Preventive administration of intravenous N-acetylcysteine and development of tolerance to isosorbide dinitrate in patients with angina pectoris.
BACKGROUND Development of tolerance to organic nitrates may be related to depletion of sulfhydryl groups in vascular smooth muscle. N-Acetylcysteine (NAC), a sulfhydryl donor, has been reported to potentiate the effect of nitroglycerin and reverse tolerance in humans. However, its ability to prevent or delay the development of nitrate tolerance in patients with angina pectoris has not been established.
METHODS AND RESULTS Ten patients with stable angina pectoris were treated with intravenous isosorbide dinitrate (ISDN; 5 mg/hr) combined with NAC (2 g i.v. over 15 minutes followed by 5 mg/kg/hr) or matching placebo for 30 hours in a double-blind, randomized, crossover study with a washout interval of 8 days. Bicycle exercise tests were performed before and at 1 1/2, 8, 20, 24, and 30 hours after start of treatment. After 24 hours of infusion, exercise parameters were not significantly different from pretreatment values (p greater than 0.05) during ISDN plus placebo, indicating development of tolerance to ISDN. In contrast, time to onset of angina, time to 1-mm ST segment depression, and total amount of ST segment depression were still significantly improved after 24-hour infusion of ISDN plus NAC (p less than 0.05). In addition, compared with placebo, a significant difference (p less than 0.05) in favor of NAC was observed regarding time to angina (507 +/- 63 versus 445 +/- 69 seconds, mean +/- SEM), time to 1-mm ST segment depression (435 +/- 43 versus 407 +/- 45 seconds), and total ST segment depression (1.8 +/- 0.9 versus 3.1 +/- 0.4 mm).

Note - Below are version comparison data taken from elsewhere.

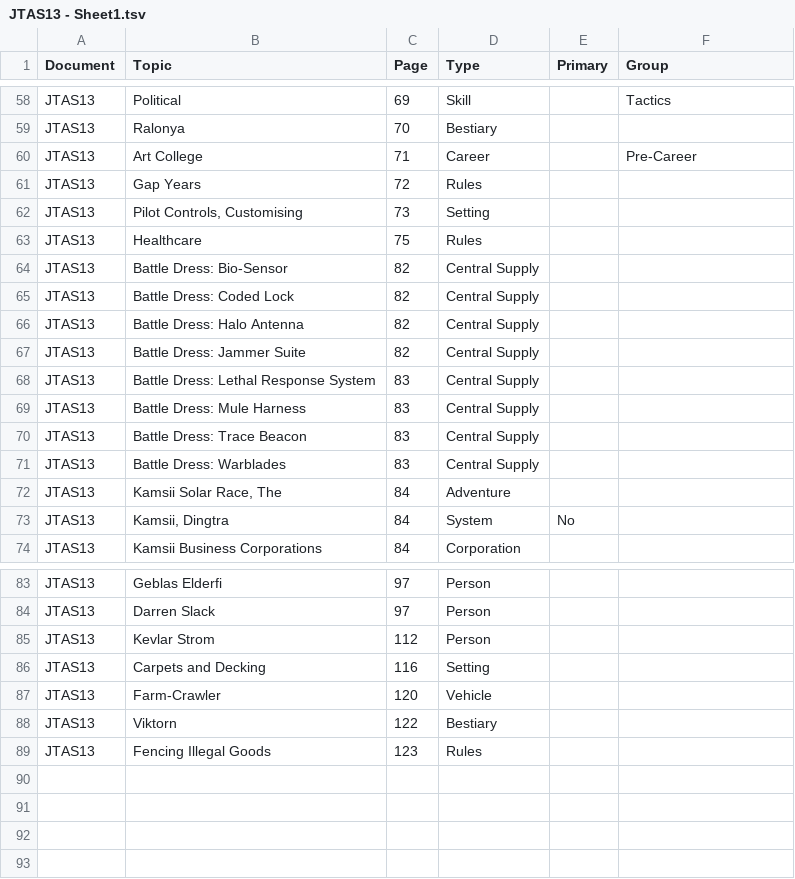
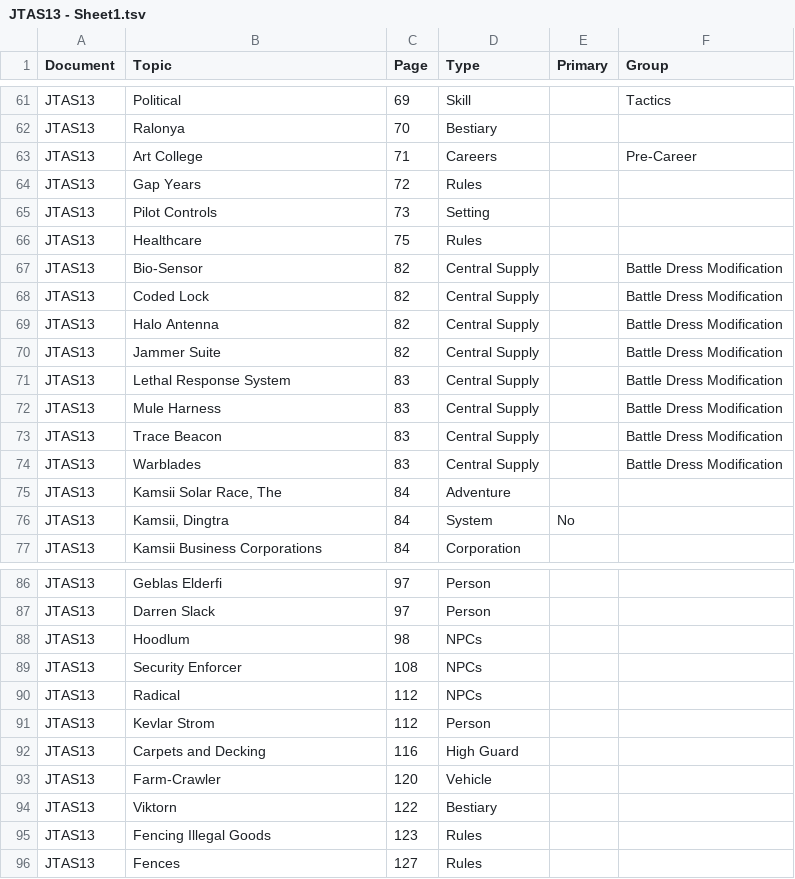
Before and after one commit to swdevlin/mongoose-index-builder, a TSV file: sources/Mongoose2/jtas/JTAS13 - Sheet1.tsv, drawn as a sheet; only a part is shown, gaps mark what is left out; the diff covers the shown part only.

```diff
--- a/sources/Mongoose2/jtas/JTAS13 - Sheet1.tsv
+++ b/sources/Mongoose2/jtas/JTAS13 - Sheet1.tsv
@@ -59,14 +62,14 @@ JTAS13	Political	69	Skill		Tactics
 JTAS13	Ralonya	70	Bestiary		
-JTAS13	Art College	71	Career		Pre-Career
+JTAS13	Art College	71	Careers		Pre-Career
 JTAS13	Gap Years	72	Rules		
-JTAS13	Pilot Controls, Customising 	73	Setting		
+JTAS13	Pilot Controls	73	Setting		
 JTAS13	Healthcare	75	Rules		
-JTAS13	Battle Dress: Bio-Sensor	82	Central Supply		
-JTAS13	Battle Dress: Coded Lock	82	Central Supply		
-JTAS13	Battle Dress: Halo Antenna	82	Central Supply		
-JTAS13	Battle Dress: Jammer Suite	82	Central Supply		
-JTAS13	Battle Dress: Lethal Response System	83	Central Supply		
-JTAS13	Battle Dress: Mule Harness	83	Central Supply		
-JTAS13	Battle Dress: Trace Beacon	83	Central Supply		
-JTAS13	Battle Dress: Warblades	83	Central Supply		
+JTAS13	Bio-Sensor	82	Central Supply		Battle Dress Modification
+JTAS13	Coded Lock	82	Central Supply		Battle Dress Modification
+JTAS13	Halo Antenna	82	Central Supply		Battle Dress Modification
+JTAS13	Jammer Suite	82	Central Supply		Battle Dress Modification
+JTAS13	Lethal Response System	83	Central Supply		Battle Dress Modification
+JTAS13	Mule Harness	83	Central Supply		Battle Dress Modification
+JTAS13	Trace Beacon	83	Central Supply		Battle Dress Modification
+JTAS13	Warblades	83	Central Supply		Battle Dress Modification
 JTAS13	Kamsii Solar Race, The	84	Adventure		
@@ -84,4 +87,7 @@ JTAS13	Geblas Elderfi	97	Person
 JTAS13	Darren Slack	97	Person		
+JTAS13	Hoodlum	98	NPCs		
+JTAS13	Security Enforcer	108	NPCs		
+JTAS13	Radical	112	NPCs		
 JTAS13	Kevlar Strom	112	Person		
-JTAS13	Carpets and Decking	116	Setting		
+JTAS13	Carpets and Decking	116	High Guard		
 JTAS13	Farm-Crawler	120	Vehicle		
@@ -89 +95,2 @@ JTAS13	Viktorn	122	Bestiary
 JTAS13	Fencing Illegal Goods	123	Rules		
+JTAS13	Fences	127	Rules		
```
Also changed, not shown: 3 added rows and 3 edited cells elsewhere in this file, sources/Mongoose2/books/Core Rulebook - Sheet1.tsv, sources/Mongoose2/books/Robot Handbook - Sheet1.tsv, 10 other files.
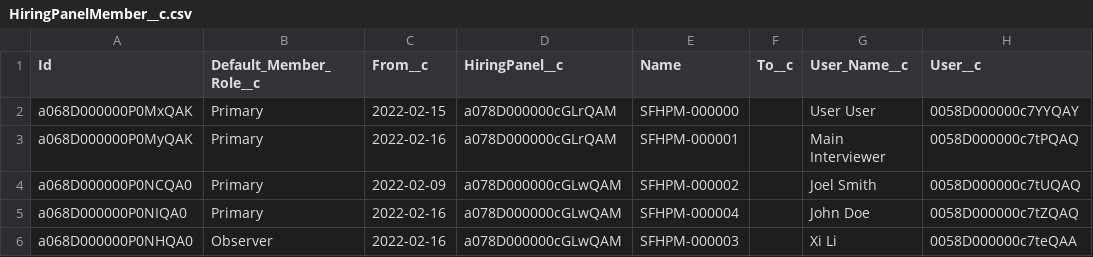
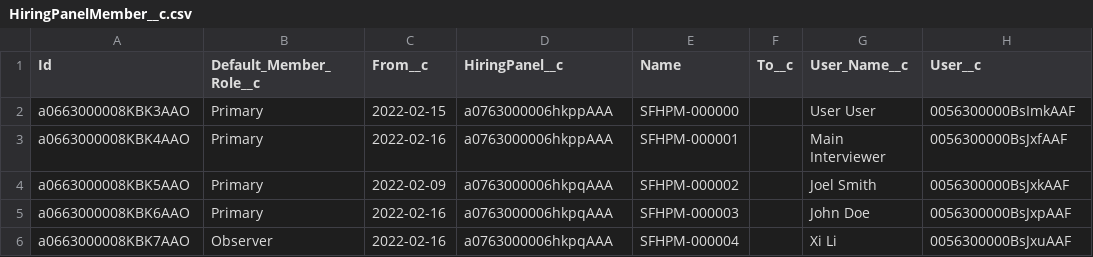
Before and after one commit to kpahlajani/SFInterviews, a CSV file: force-app/main/default/staticresources/DemoData/HiringPanelMember__c.csv, drawn as a sheet; only a part is shown; the diff names each change by its address in the sheet, - before the commit and + after, or states it on an @@ line.

```diff
--- a/force-app/main/default/staticresources/DemoData/HiringPanelMember__c.csv
+++ b/force-app/main/default/staticresources/DemoData/HiringPanelMember__c.csv
-A2 (Id): a068D000000P0MxQAK
+A2 (Id): a0663000008KBK3AAO
-D2:D3 (HiringPanel__c): a078D000000cGLrQAM
+D2:D3 (HiringPanel__c): a0763000006hkppAAA
-H2 (User__c): 0058D000000c7YYQAY
+H2 (User__c): 0056300000BsImkAAF
-A3 (Id): a068D000000P0MyQAK
+A3 (Id): a0663000008KBK4AAO
-H3 (User__c): 0058D000000c7tPQAQ
+H3 (User__c): 0056300000BsJxfAAF
-A4 (Id): a068D000000P0NCQA0
+A4 (Id): a0663000008KBK5AAO
-D4:D6 (HiringPanel__c): a078D000000cGLwQAM
+D4:D6 (HiringPanel__c): a0763000006hkpqAAA
-H4 (User__c): 0058D000000c7tUQAQ
+H4 (User__c): 0056300000BsJxkAAF
-A5 (Id): a068D000000P0NIQA0
+A5 (Id): a0663000008KBK6AAO
-E5 (Name): SFHPM-000004
+E5 (Name): SFHPM-000003
-H5 (User__c): 0058D000000c7tZQAQ
+H5 (User__c): 0056300000BsJxpAAF
-A6 (Id): a068D000000P0NHQA0
+A6 (Id): a0663000008KBK7AAO
-E6 (Name): SFHPM-000003
+E6 (Name): SFHPM-000004
-H6 (User__c): 0058D000000c7teQAA
+H6 (User__c): 0056300000BsJxuAAF
```
Also changed, not shown: force-app/main/default/staticresources/DemoData/Account.csv, force-app/main/default/staticresources/DemoData/FeedbackItem__c.csv, 13 other files.
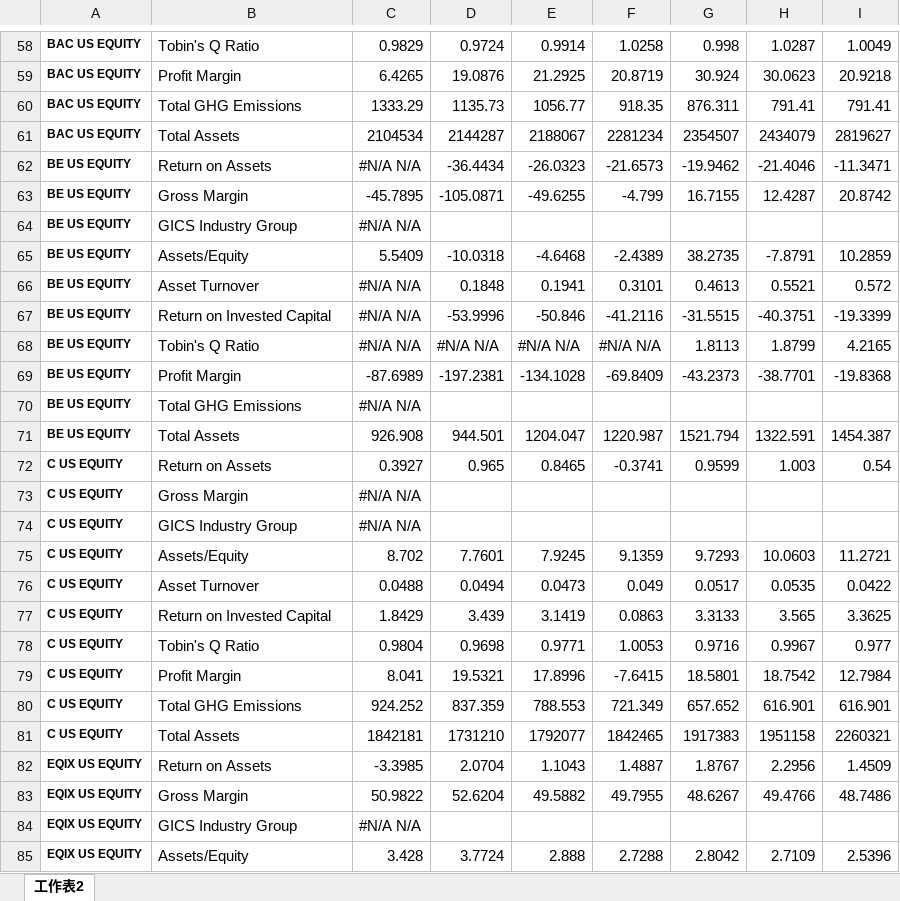
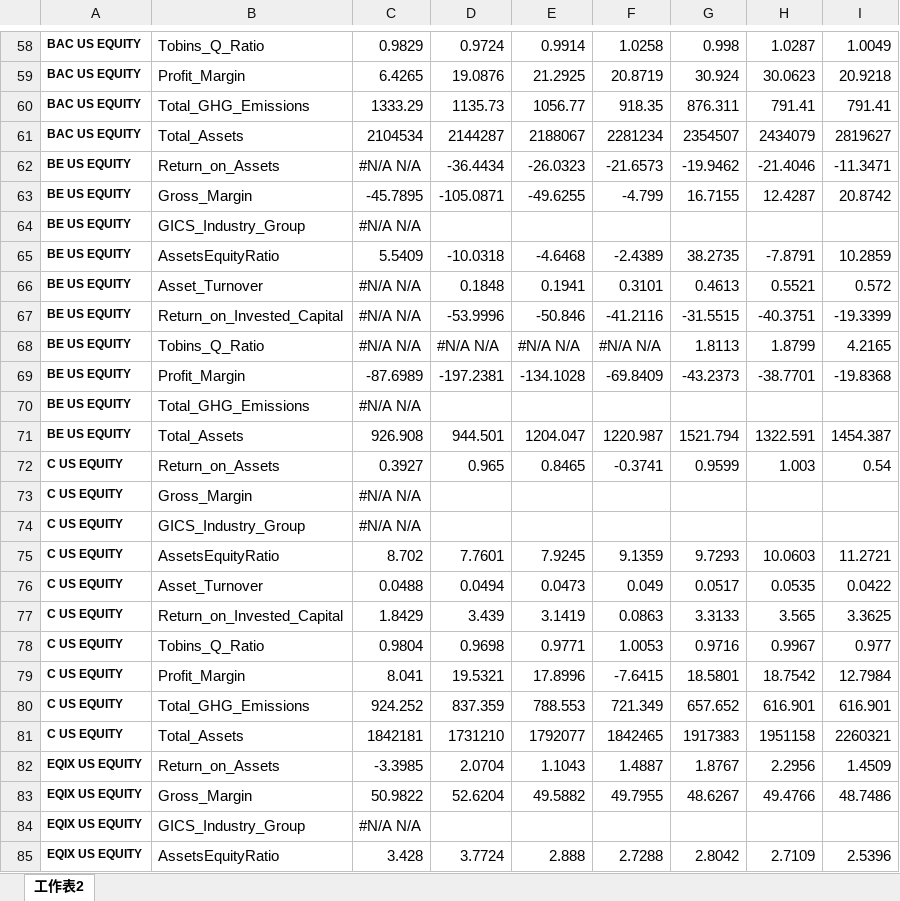
Before and after one commit to dadafoxking/Green-Bond, an Excel workbook: Test1.xlsx, sheet 工作表2, drawn as a sheet; only a part is shown, gaps mark what is left out; values as stored, in another font and other column widths than the file's, no borders; the diff covers the shown part only; the diff names each change by its address in the sheet, - before the commit and + after, or states it on an @@ line.

```diff
--- a/Test1.xlsx (sheet 工作表2)
+++ b/Test1.xlsx (sheet 工作表2)
-B58: Tobin's Q Ratio
+B58: Tobins_Q_Ratio
-B59: Profit Margin
+B59: Profit_Margin
-B60: Total GHG Emissions
+B60: Total_GHG_Emissions
-B61: Total Assets
+B61: Total_Assets
-B62: Return on Assets
+B62: Return_on_Assets
-B63: Gross Margin
+B63: Gross_Margin
-B64: GICS Industry Group
+B64: GICS_Industry_Group
-B65: Assets/Equity
+B65: AssetsEquityRatio
-B66: Asset Turnover
+B66: Asset_Turnover
-B67: Return on Invested Capital
+B67: Return_on_Invested_Capital
-B68: Tobin's Q Ratio
+B68: Tobins_Q_Ratio
-B69: Profit Margin
+B69: Profit_Margin
-B70: Total GHG Emissions
+B70: Total_GHG_Emissions
-B71: Total Assets
+B71: Total_Assets
-B72: Return on Assets
+B72: Return_on_Assets
-B73: Gross Margin
+B73: Gross_Margin
-B74: GICS Industry Group
+B74: GICS_Industry_Group
-B75: Assets/Equity
+B75: AssetsEquityRatio
-B76: Asset Turnover
+B76: Asset_Turnover
-B77: Return on Invested Capital
+B77: Return_on_Invested_Capital
-B78: Tobin's Q Ratio
+B78: Tobins_Q_Ratio
-B79: Profit Margin
+B79: Profit_Margin
-B80: Total GHG Emissions
+B80: Total_GHG_Emissions
-B81: Total Assets
+B81: Total_Assets
-B82: Return on Assets
+B82: Return_on_Assets
-B83: Gross Margin
+B83: Gross_Margin
-B84: GICS Industry Group
+B84: GICS_Industry_Group
-B85: Assets/Equity
+B85: AssetsEquityRatio
```
Also changed, not shown: 232 edited cells elsewhere in this sheet, Test2.xlsx, 3 other files.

CONCLUSIONS These results suggest that infusion of high doses of NAC in combination with ISDN for 30 hours affects and partially prevents the development of tolerance to antianginal effects normally observed during infusion with ISDN.
- Copyright © 1992 by American Heart Association